→ Description of the task
While reading through the material below, copy each line that holds the word "Here".

→ Provided records
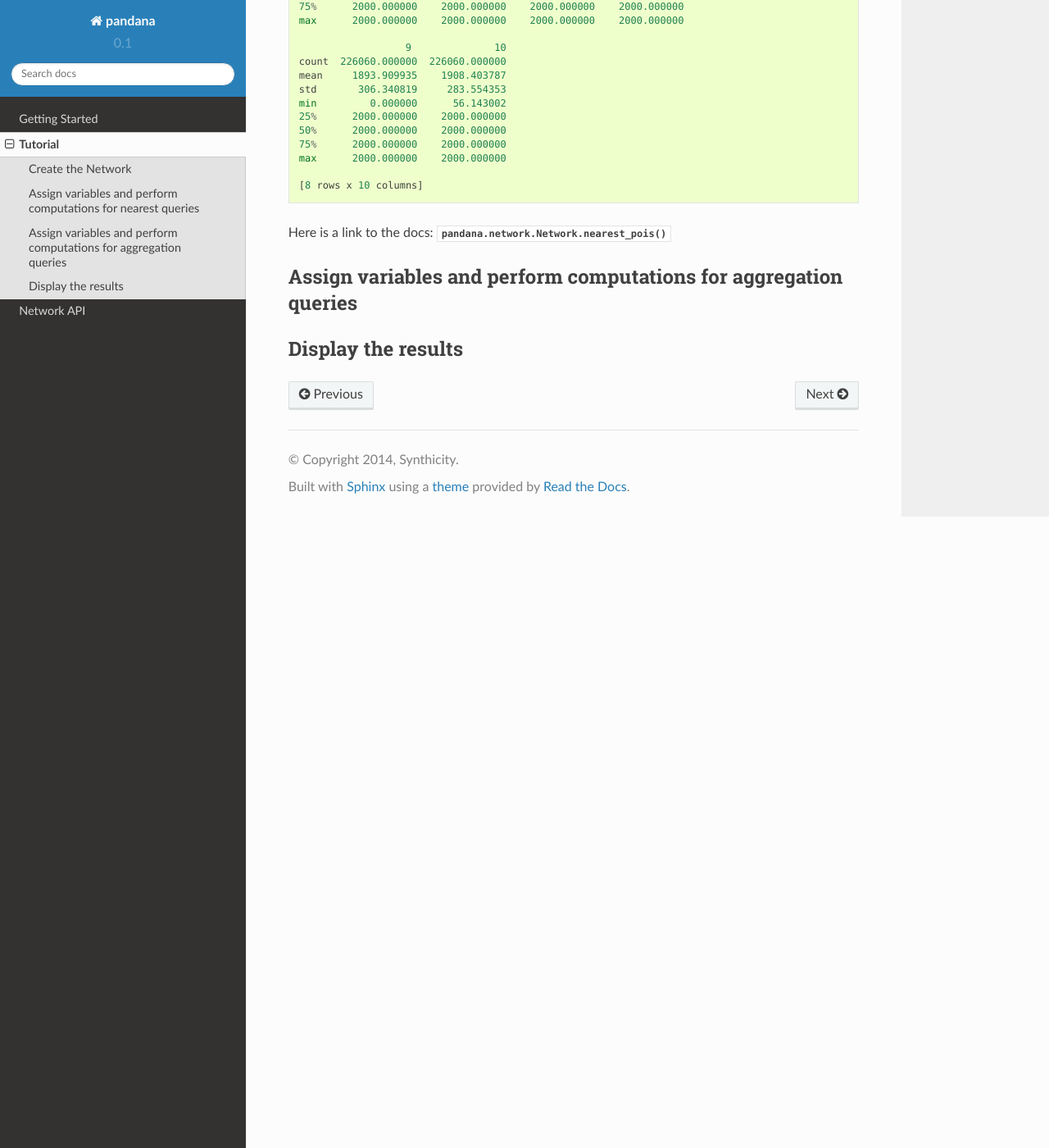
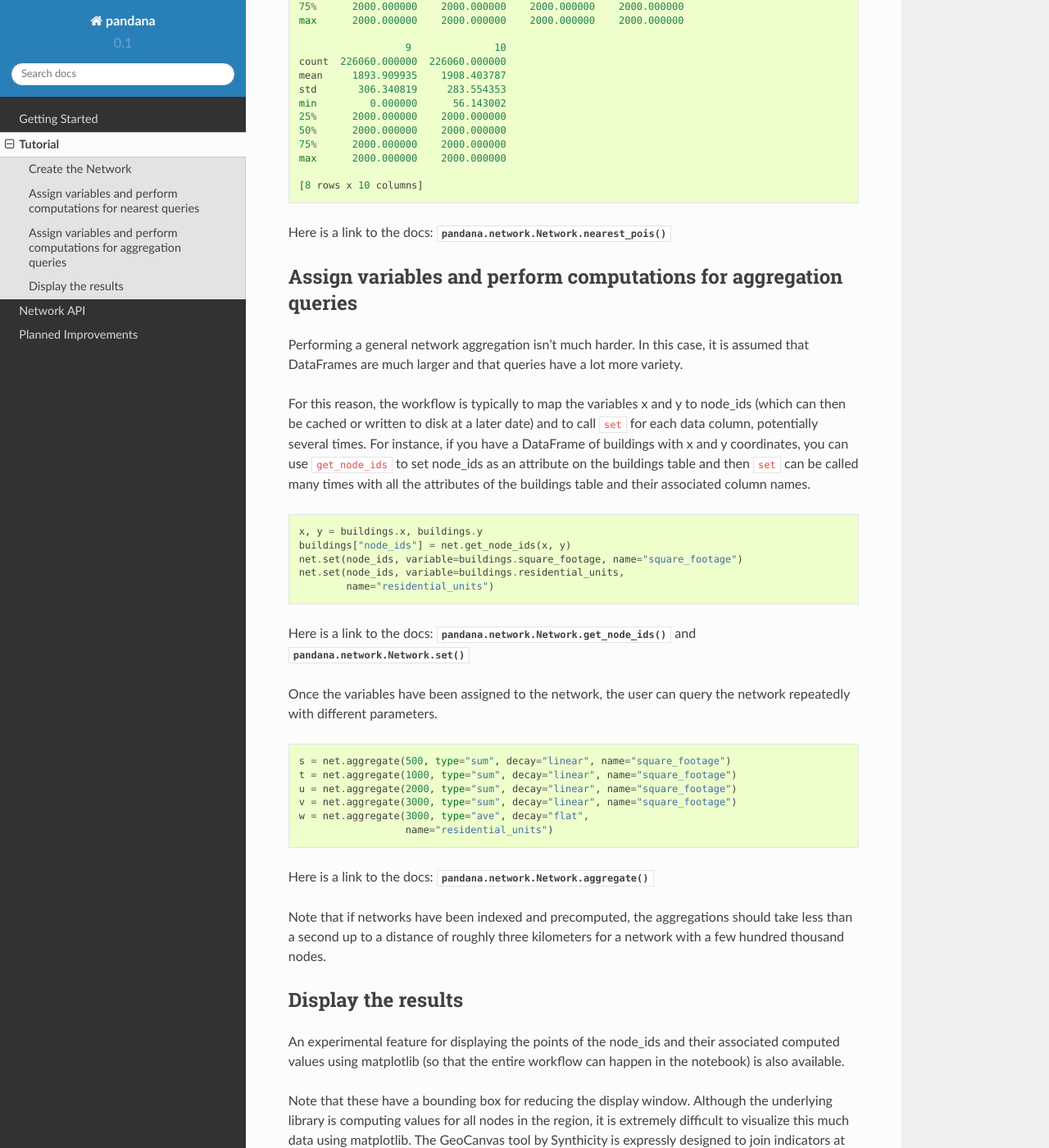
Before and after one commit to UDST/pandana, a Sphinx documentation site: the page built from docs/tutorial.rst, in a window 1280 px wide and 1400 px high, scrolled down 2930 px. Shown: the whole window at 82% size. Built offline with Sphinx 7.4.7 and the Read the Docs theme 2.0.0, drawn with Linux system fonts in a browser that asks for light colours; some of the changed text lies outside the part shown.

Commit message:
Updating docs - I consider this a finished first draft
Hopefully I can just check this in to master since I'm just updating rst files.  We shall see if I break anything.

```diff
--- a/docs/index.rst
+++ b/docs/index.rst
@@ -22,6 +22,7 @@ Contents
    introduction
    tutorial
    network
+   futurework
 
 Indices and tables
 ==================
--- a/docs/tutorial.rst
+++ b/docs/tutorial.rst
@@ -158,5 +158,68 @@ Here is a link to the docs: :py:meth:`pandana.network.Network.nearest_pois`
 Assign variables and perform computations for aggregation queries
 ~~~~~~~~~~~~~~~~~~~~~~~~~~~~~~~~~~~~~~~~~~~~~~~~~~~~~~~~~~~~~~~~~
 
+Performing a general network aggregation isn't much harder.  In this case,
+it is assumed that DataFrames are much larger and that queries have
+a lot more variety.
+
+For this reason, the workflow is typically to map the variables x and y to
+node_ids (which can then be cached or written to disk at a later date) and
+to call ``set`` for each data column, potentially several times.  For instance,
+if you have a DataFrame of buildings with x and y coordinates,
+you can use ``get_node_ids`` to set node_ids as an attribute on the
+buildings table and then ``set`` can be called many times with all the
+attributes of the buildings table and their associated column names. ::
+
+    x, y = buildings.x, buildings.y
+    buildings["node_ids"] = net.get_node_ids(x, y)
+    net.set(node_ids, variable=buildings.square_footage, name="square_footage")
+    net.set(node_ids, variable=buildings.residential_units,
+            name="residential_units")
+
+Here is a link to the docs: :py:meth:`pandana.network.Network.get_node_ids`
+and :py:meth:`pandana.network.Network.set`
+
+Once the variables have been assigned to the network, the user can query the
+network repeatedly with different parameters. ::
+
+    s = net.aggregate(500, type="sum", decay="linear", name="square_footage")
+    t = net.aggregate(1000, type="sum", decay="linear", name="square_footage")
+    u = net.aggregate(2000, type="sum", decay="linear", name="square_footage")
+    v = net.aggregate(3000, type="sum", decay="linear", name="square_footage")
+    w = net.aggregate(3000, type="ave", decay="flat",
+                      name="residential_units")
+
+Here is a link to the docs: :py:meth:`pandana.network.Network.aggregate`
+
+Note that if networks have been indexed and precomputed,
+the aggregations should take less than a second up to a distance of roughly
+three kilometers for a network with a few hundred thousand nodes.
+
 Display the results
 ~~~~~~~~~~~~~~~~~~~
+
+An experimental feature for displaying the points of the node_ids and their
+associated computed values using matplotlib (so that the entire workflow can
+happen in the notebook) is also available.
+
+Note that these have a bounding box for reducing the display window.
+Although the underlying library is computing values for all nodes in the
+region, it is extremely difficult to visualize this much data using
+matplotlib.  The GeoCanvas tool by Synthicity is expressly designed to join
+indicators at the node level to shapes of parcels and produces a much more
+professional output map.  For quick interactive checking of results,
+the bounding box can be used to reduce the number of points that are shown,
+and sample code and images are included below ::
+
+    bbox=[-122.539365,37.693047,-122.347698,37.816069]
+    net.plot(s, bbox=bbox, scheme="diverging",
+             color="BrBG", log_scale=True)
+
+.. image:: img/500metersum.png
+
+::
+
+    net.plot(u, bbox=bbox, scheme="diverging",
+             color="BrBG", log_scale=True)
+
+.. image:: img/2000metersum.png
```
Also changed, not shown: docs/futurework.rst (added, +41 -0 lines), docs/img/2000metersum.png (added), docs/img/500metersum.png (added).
--
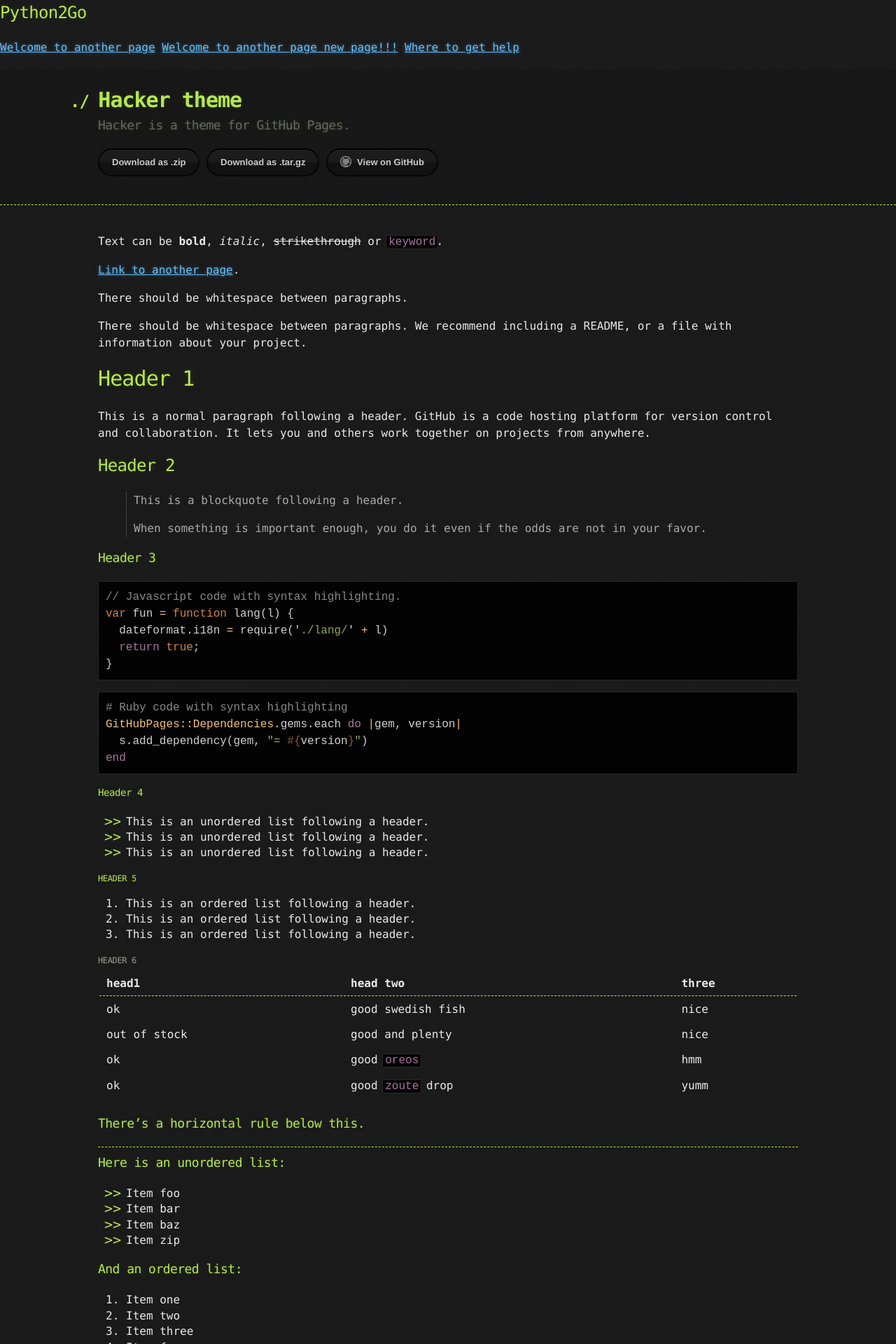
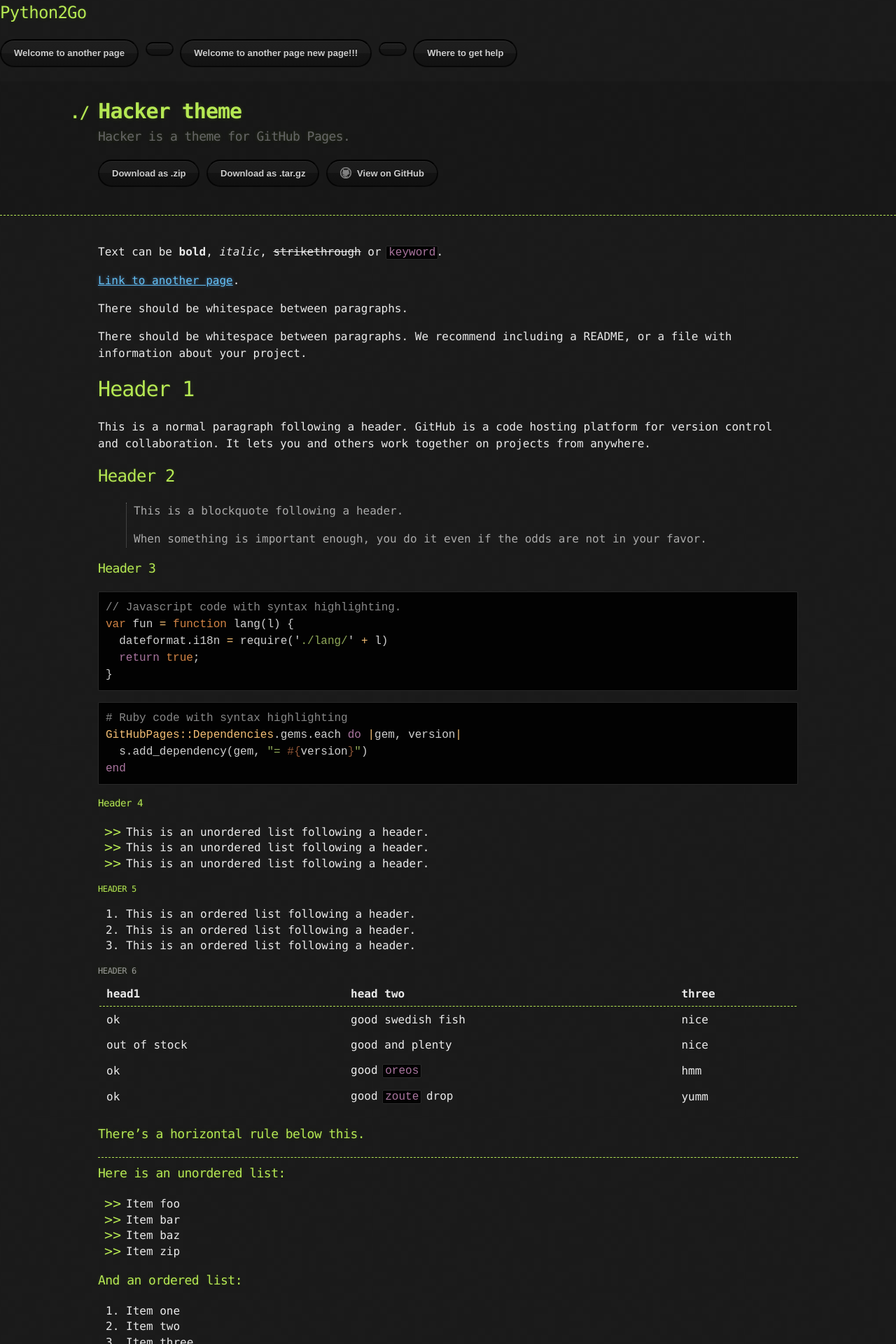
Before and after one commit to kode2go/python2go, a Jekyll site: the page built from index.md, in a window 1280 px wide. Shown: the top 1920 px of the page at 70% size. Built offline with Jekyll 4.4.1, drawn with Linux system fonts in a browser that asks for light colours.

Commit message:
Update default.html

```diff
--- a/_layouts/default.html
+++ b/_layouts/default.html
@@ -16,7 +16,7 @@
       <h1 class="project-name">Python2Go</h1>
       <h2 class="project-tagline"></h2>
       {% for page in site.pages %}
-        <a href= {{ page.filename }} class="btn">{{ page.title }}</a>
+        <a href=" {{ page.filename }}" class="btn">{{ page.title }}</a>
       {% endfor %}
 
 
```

→ Task solution
@@ -158,5 +158,68 @@ Here is a link to the docs: :py:meth:`pandana.network.Network.nearest_pois`
+Here is a link to the docs: :py:meth:`pandana.network.Network.get_node_ids`
+Here is a link to the docs: :py:meth:`pandana.network.Network.aggregate`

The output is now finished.